“The Werewolf Club’s Young Werevolves Award” -site:http://www.mysite.com

Now I simply opened the sites that had this text and manually qualified if they were actually already linking back to us. If no, I put an “N” next to the site so I could reach back out to them. (PS: I’m sure there is another way to automate this.)

Important: I also made a note of the sentence in their blog post where I could insert a link. This helped me to customize the link request!

Outreach Time!

After going through all of the sites, which took a bit of time, I finally had my link targets and could reach back out to them.

Here is how my link request email looked:

Hi [name] –
I want to reach out again from (my site’s brand) and congratulate you for winning one of our awards. We hope that you have found the information helpful. Also, thank you for writing a blog post about the award!
I was wondering if you might be willing to add a link back to (my brand) from your post (insert post link). Doing so would really help us out!

Here is what I would propose:
(Their text with the link embedded)

Please let me know if you have any questions or concerns.

Cheers -

So what happened

I sent out about 30 of these emails. Guess what my response and success percentage were?

Close to 50%

I was building links towards a very competitive keyword as well, with 33,000 local searches a month yet one of the most competitive in the niche.

When I started this campaign, we ranked 18th behind a lot of strong domains. Our domain was strong (700+ linking root domains and a bunch of links related to the keyword phrase I was targeting), yet we were way behind the competition.

So I added 14 links, from old articles, to our page. Guess what happened?

In 4 weeks, we jumped from #18 to #5. These are the only links I built to the homepage during this period.



Evil GeniusThe Internet is a dodgy place. There is a lot of bad information and people get things wrong. Also, there are a lot of bad people on the Internet who want to profit from your hard work.

I’m talking about scraper sites. A lot of top sites and blogs get scraped and copied every time a new blog post is published. SEOmoz is one of these.

I read an article once upon a time (probably 6-8 months ago) that was talking about why you should always link back to yourself in any blog post you write. At the time, I did not understand why, other than for basic-level linkbuilding purposes.

Now I realize why.

Last month, my The Tweet Effect post on YOUmoz was promoted to the main blog. I had made the judgment call to include a link back to this site using my name, because I am trying to rank this site for my name, which unfortunately is not super easy because my name is fairly popular overseas.
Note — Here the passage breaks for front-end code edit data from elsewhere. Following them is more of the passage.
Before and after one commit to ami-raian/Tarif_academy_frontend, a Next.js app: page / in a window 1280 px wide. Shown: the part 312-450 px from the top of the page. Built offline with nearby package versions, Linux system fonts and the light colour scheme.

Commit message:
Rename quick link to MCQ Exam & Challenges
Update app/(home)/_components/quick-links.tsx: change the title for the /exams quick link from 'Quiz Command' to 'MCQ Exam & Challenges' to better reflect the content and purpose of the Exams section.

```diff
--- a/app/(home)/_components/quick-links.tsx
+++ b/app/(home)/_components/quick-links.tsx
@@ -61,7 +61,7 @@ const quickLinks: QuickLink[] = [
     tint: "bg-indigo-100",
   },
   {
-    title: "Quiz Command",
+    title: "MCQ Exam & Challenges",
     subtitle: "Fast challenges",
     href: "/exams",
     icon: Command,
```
So I linked back to my site using “John Doherty.” Once the post was promoted, I looked at the incoming links discovered by WordPress. 20 new links coming to my site because my blog post was scraped and curated around the Internet!
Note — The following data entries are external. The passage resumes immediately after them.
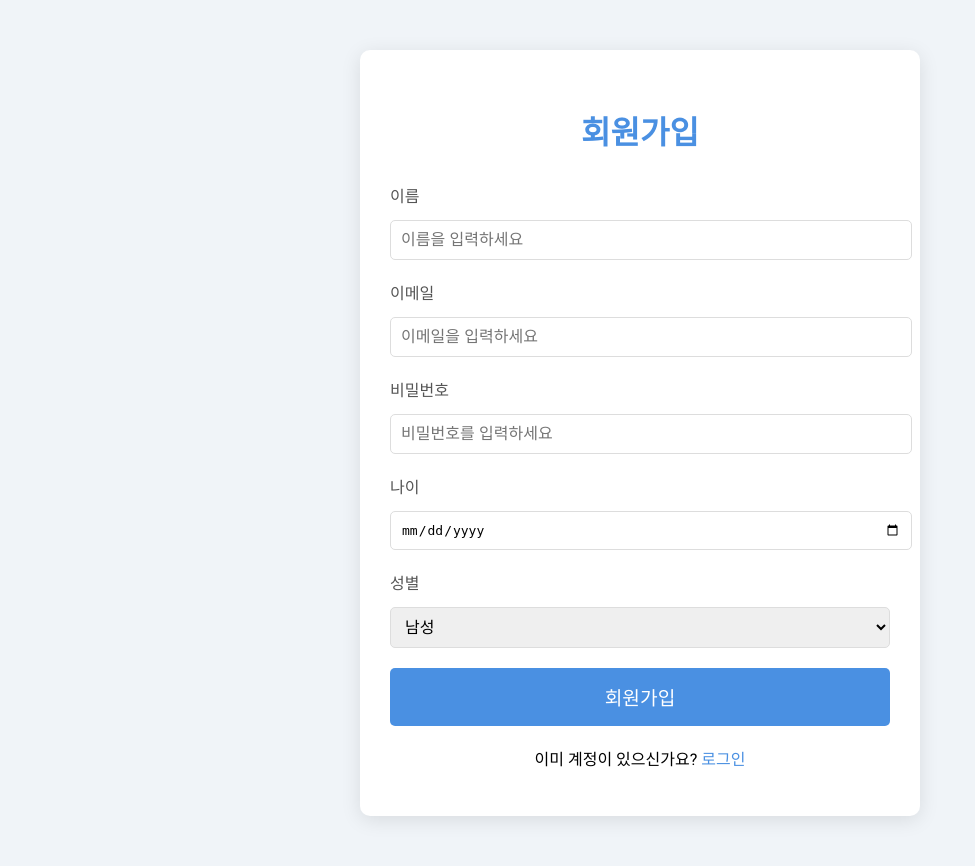
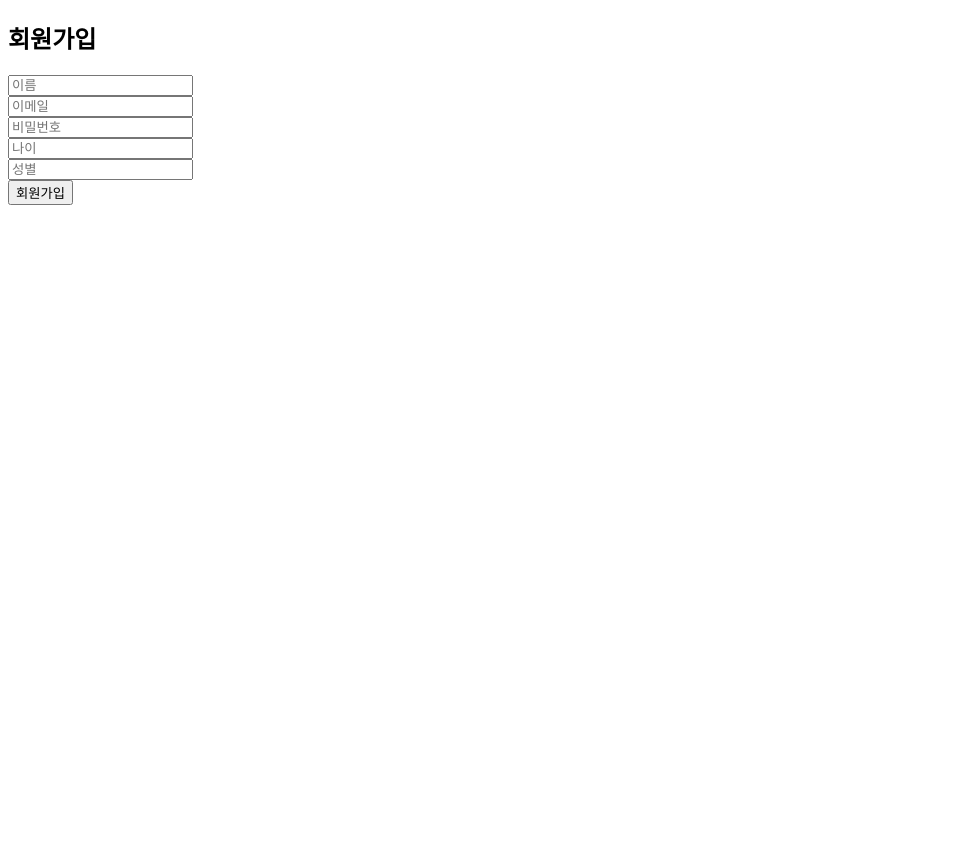
Before and after one commit to be-taeyeon/new-flaskproject, a Flask app: template app/templates/signup.html in a window 1280 px wide. Shown: the whole page, without its empty margins (0-975 px from the left). After the commit the page ends 205 px from the top, so only its background shows below. Run offline with Flask 3, Linux system fonts and the light colour scheme; the template is opened without the code that fills it, so the values that code supplies are empty.

Commit message:
📝 FINISH
edn

```diff
--- a/app/static/styles.css
+++ b/app/static/styles.css
@@ -1,83 +1,132 @@
-/* 기본 폰트 설정 */
+/* 기본 스타일 설정 */
+* {
+  margin: 0;
+  padding: 0;
+  box-sizing: border-box;
+}
+
 body {
   font-family: 'Roboto', sans-serif;
-  background-color: #f0f4f8;
-  margin: 0;
-  padding: 0;
+  background-color: #f8f9fa;
+  color: #333;
 }
 
-/* 회원가입, 로그인 폼 컨테이너 */
-.signup-container, .login-container {
+/* 페이지 공통 스타일 */
+h2 {
+  text-align: center;
+  font-size: 2rem;
+  margin-bottom: 20px;
+  color: #333;
+}
+
+a {
+  color: #007bff;
+  text-decoration: none;
+}
+
+a:hover {
+  text-decoration: underline;
+}
+
+/* 버튼 스타일 */
+.btn {
+  width: 100%;
+  padding: 12px;
+  background-color: #007bff;
+  color: white;
+  border: none;
+  border-radius: 5px;
+  cursor: pointer;
+  font-size: 1rem;
+  margin-top: 20px;
+  transition: background-color 0.3s;
+}
+
+.btn:hover {
+  background-color: #0056b3;
+}
+
+/* 폼 스타일 */
+.form-container {
   max-width: 500px;
   margin: 50px auto;
   padding: 30px;
-  background-color: #fff;
-  box-shadow: 0 4px 20px rgba(0, 0, 0, 0.1);
-  border-radius: 10px;
+  background-color: white;
+  box-shadow: 0 4px 8px rgba(0, 0, 0, 0.1);
+  border-radius: 8px;
+}
+
+.form-group {
+  margin-bottom: 20px;
+}
+
+.form-group label {
+  display: block;
+  margin-bottom: 8px;
+  font-weight: bold;
+}
+
+.form-group input,
+.form-group select {
+  width: 100%;
+  padding: 10px;
+  font-size: 1rem;
+  border: 1px solid #ccc;
+  border-radius: 5px;
+}
+
+.form-group input:focus,
+.form-group select:focus {
+  border-color: #007bff;
+  outline: none;
+}
+
+/* 설문 페이지 스타일 */
+.survey-container {
+  max-width: 800px;
+  margin: 50px auto;
+  padding: 30px;
+  background-color: white;
+  box-shadow: 0 4px 8px rgba(0, 0, 0, 0.1);
+  border-radius: 8px;
+}
+
+.survey-question {
+  margin-bottom: 30px;
+}
+
+.survey-question p {
+  font-size: 1.2rem;
+  margin-bottom: 10px;
+}
+
+.survey-option {
+  margin-bottom: 10px;
+}
+
+.survey-option input {
+  margin-right: 10px;
+}
+
+/* 설문 완료 페이지 스타일 */
+.survey-complete {
+  max-width: 600px;
+  margin: 50px auto;
   text-align: center;
 }
 
-h2 {
-  font-size: 2em;
-  color: #4A90E2;
+.survey-complete h2 {
+  color: #28a745;
+  margin-bottom: 20px;
+  font-size: 2rem;
+}
+
+.survey-complete p {
+  font-size: 1.2rem;
   margin-bottom: 30px;
 }
 
-/* 입력 필드 스타일 */
-.input-group {
-  margin-bottom: 20px;
-  text-align: left;
+.survey-complete .btn {
+  width: 200px;
+  margin: 0 auto;
 }
-
-.input-group label {
-  font-size: 1em;
-  color: #555;
-  margin-bottom: 8px;
-  display: block;
-}
-
-.input-group input, .input-group select {
-  width: 100%;
-  padding: 10px;
-  font-size: 1em;
-  border: 1px solid #ddd;
-  border-radius: 5px;
-  margin-top: 5px;
-}
-
-.input-group input:focus, .input-group select:focus {
-  border-color: #4A90E2;
-  outline: none;
-}
-
-/* 버튼 스타일 */
-.btn-submit {
-  background-color: #4A90E2;
-  color: white;
-  padding: 15px;
-  font-size: 1.2em;
-  width: 100%;
-  border: none;
-  border-radius: 5px;
-  cursor: pointer;
-  transition: background-color 0.3s ease;
-}
-
-.btn-submit:hover {
-  background-color: #357ABD;
-}
-
-/* 링크 스타일 */
-.signup-link, .login-link {
-  margin-top: 20px;
-  font-size: 1em;
-}
-
-.signup-link a, .login-link a {
-  color: #4A90E2;
-  text-decoration: none;
-}
-
-.signup-link a:hover, .login-link a:hover {
-  text-decoration: underline;
-}
--- a/app/templates/signup.html
+++ b/app/templates/signup.html
@@ -1,42 +1,18 @@
 <!DOCTYPE html>
-<html lang="ko">
+<html lang="en">
 <head>
     <meta charset="UTF-8">
-    <meta name="viewport" content="width=device-width, initial-scale=1.0">
-    <title>회원가입</title>
-    <link href="https://fonts.googleapis.com/css2?family=Roboto:wght@300;400;500&display=swap" rel="stylesheet">
-    <link rel="stylesheet" href="{{ url_for('static', filename='styles.css') }}">
+    <title>Sign Up</title>
 </head>
 <body>
-    <div class="signup-container">
-        <h2>회원가입</h2>
-        <form action="{{ url_for('auth.signup') }}" method="POST">
-            <div class="input-group">
-                <label for="name">이름</label>
-                <input type="text" id="name" name="name" placeholder="이름을 입력하세요" required>
-            </div>
-            <div class="input-group">
-                <label for="email">이메일</label>
-                <input type="email" id="email" name="email" placeholder="이메일을 입력하세요" required>
-            </div>
-            <div class="input-group">
-                <label for="password">비밀번호</label>
-                <input type="password" id="password" name="password" placeholder="비밀번호를 입력하세요" required>
-            </div>
-            <div class="input-group">
-                <label for="age">나이</label>
-                <input type="date" id="age" name="age" required>
-            </div>
-            <div class="input-group">
-                <label for="gender">성별</label>
-                <select id="gender" name="gender" required>
-                    <option value="male">남성</option>
-                    <option value="female">여성</option>
-                </select>
-            </div>
-            <button type="submit" class="btn-submit">회원가입</button>
-        </form>
-        <p class="login-link">이미 계정이 있으신가요? <a href="{{ url_for('auth.login') }}">로그인</a></p>
-    </div>
+    <h2>회원가입</h2>
+    <form method="POST">
+        <input type="text" name="name" placeholder="이름" required><br>
+        <input type="email" name="email" placeholder="이메일" required><br>
+        <input type="password" name="password" placeholder="비밀번호" required><br>
+        <input type="number" name="age" placeholder="나이" required><br>
+        <input type="text" name="gender" placeholder="성별" required><br>
+        <button type="submit">회원가입</button>
+    </form>
 </body>
 </html>
--- a/run.py
+++ b/run.py
@@ -1,7 +1,12 @@
-# run.py
-from app import create_app
+from flask import Flask
+from app.routes.auth_routes import auth  # auth_routes에서 auth 블루프린트 임포트
+from app.routes.main_routes import main  # main_routes에서 main 블루프린트 임포트
 
-app = create_app()
+app = Flask(__name__)
 
-if __name__ == "__main__":
+# 블루프린트 등록
+app.register_blueprint(auth, url_prefix='/auth')  # /auth로 접속 시 auth 라우트로 접근
+app.register_blueprint(main)  # 기본 URL로 main 라우트로 접근
+
+if __name__ == '__main__':
     app.run(debug=True)
```
Also changed, not shown: app/__init__.py (+21 -20 lines), app/models.py (+25 -24 lines), app/routes.py (+26 -19 lines), app/routes/auth_routes.py (added, +46 -0 lines), app/routes/main.py (deleted, +0 -65 lines), app/routes/main_routes.py (added, +46 -0 lines), app/templates/survey.html (+6 -12 lines), app/templates/survey_complete.html (+4 -8 lines), app/templates/survey_results.html (+15 -17 lines), README.md, app/routes/__init__.py (added).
Why not turn lemons to lemonade, then?

5 Steps to Inbound Links via Scraper Sites

1. Create great content that you can guest post on well-trafficked site. Make it noteworthy. In this post, link back to other posts on your site, or your company’s site if that is your main sounding board. (Pro tip: if you’re in the Internet marketing business, you should build your own site.)
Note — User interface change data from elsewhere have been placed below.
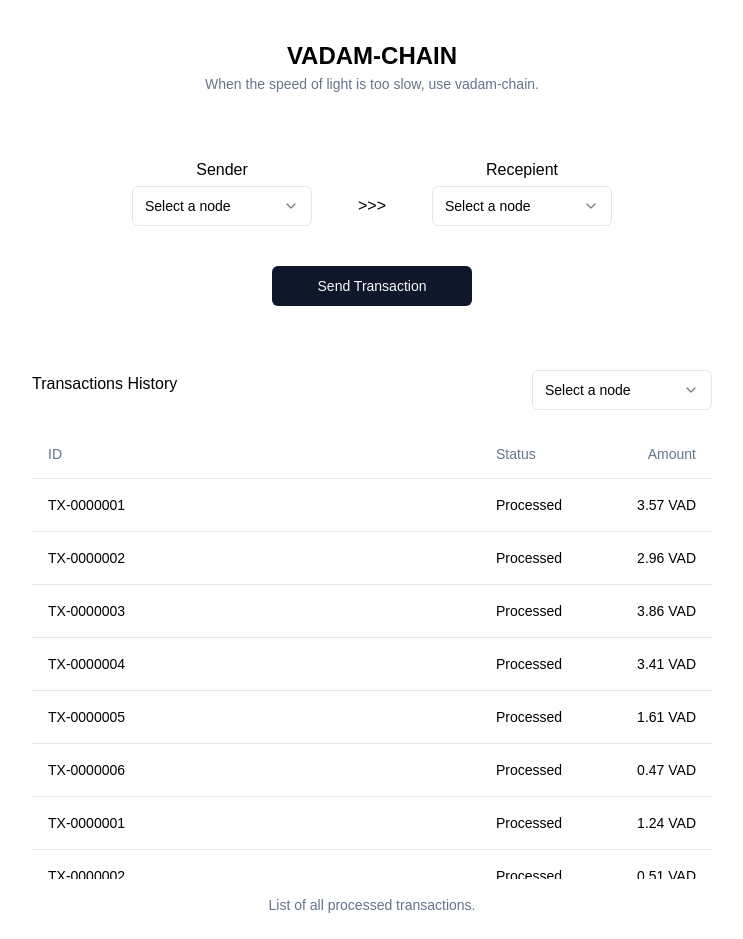
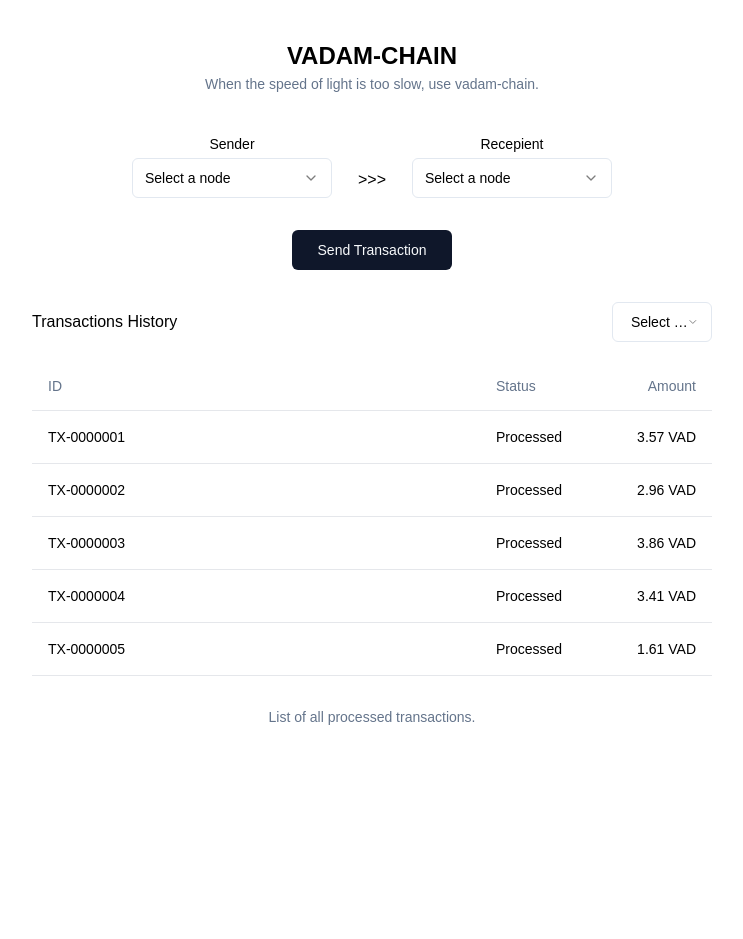
Before and after one commit to Valchy/vadam-chain, a React (Create React App) app in the folder src/frontend/: page / in a window 1280 px wide. Shown: the whole page, without its empty margins (268-1011 px from the left). After the commit the page ends 800 px from the top, so only its background shows below. Built offline with nearby package versions, Linux system fonts and the light colour scheme.

Commit message:
some styles

```diff
--- a/src/frontend/src/App.jsx
+++ b/src/frontend/src/App.jsx
@@ -23,13 +23,13 @@ function App() {
 		<div className="flex flex-col gap-6 items-center">
 			<div className="flex flex-col items-center">
 				<b className="mt-10 text-2xl">VADAM-CHAIN</b>
-				<p className="text-slate-500 mb-10 text-sm font-light mt-[2px]">When the speed of light is too slow, use vadam-chain.</p>
+				<p className="text-slate-500 mb-4 text-sm font-light mt-[2px]">When the speed of light is too slow, use vadam-chain.</p>
 			</div>
 			<div className="flex justify-between items-center w-full max-w-[480px]">
 				<div className="flex flex-col">
-					<span className="text-center mb-1">Sender</span>
+					<span className="text-center text-sm mb-1">Sender</span>
 					<Select>
-						<SelectTrigger className="w-[180px]">
+						<SelectTrigger className="w-[200px]">
 							<SelectValue placeholder="Select a node" />
 						</SelectTrigger>
 						<SelectContent>
@@ -42,11 +42,11 @@ function App() {
 						</SelectContent>
 					</Select>
 				</div>
-				<span className="mt-7">&gt;&gt;&gt;</span>
+				<span className="mt-7 !font-[fantasy]">&gt;&gt;&gt;</span>
 				<div className="flex flex-col">
-					<span className="text-center mb-1">Recepient</span>
+					<span className="text-center text-sm mb-1">Recepient</span>
 					<Select>
-						<SelectTrigger className="w-[180px]">
+						<SelectTrigger className="w-[200px]">
 							<SelectValue placeholder="Select a node" />
 						</SelectTrigger>
 						<SelectContent>
@@ -60,15 +60,15 @@ function App() {
 					</Select>
 				</div>
 			</div>
-			<Button onClick={handleTransaction} disabled={txBtnDisabled} className="mt-4 w-[200px]">
+			<Button onClick={handleTransaction} disabled={txBtnDisabled} className="mt-2 w-[160px]">
 				{txBtnDisabled && <Loader2 className="mr-2 h-4 w-4 animate-spin" />}
 				{txBtnDisabled ? 'Processing...' : 'Send Transaction'}
 			</Button>
-			<div className="mt-10">
+			<div className="mt-2">
 				<div className="flex justify-between items-center mb-5">
-					<h2 className="text-center font-light text-md mb-3">Transactions History</h2>
+					<h2 className="text-center font-light text-md">Transactions History</h2>
 					<Select>
-						<SelectTrigger className="w-[180px]">
+						<SelectTrigger className="w-[100px]">
 							<SelectValue placeholder="Select a node" />
 						</SelectTrigger>
 						<SelectContent>
--- a/src/frontend/src/components/Table.jsx
+++ b/src/frontend/src/components/Table.jsx
@@ -14,7 +14,7 @@ const TableHeader = React.forwardRef(({ className, ...props }, ref) => <thead re
 TableHeader.displayName = 'TableHeader';
 
 const TableBody = React.forwardRef(({ className, ...props }, ref) => (
-	<ScrollArea className="h-[400px]">
+	<ScrollArea className="h-[280px]">
 		<tbody ref={ref} className={cn('[&_tr:last-child]:border-0', className)} {...props} />
 	</ScrollArea>
 ));
```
2. Find the influential sites in your niche. A simple way to find if their content is scraped is to take a chunk of text (a sentence will do) from the post, throw it in quotes, and do a search for it.

Take the below example for Tom Critchlow’s “Agile Tools” post:

3. Curate relationships with the webmasters or influencers at these influential sites. (Another pro tip: don’t do this to use them. Be nice. Relationships build natural links.) This way, you have a good chance of being published on those sites.

4. Submit the post and give it a bit of a social push with your contacts online. I’m not saying this will increase rankings of any sort, but you might get links to that site from your followers, which will increase the strength of the links back to your site from your post.

5. Once the scrapers do their dirty work, check your backlinks. If you use WordPress (like I do on this site) you can easily see these links on your dashboard when you log into your admin panel. Otherwise, wait for OSE to be updated and then check them. You might get a lovely surprise.

Until next time, happy linkbuilding.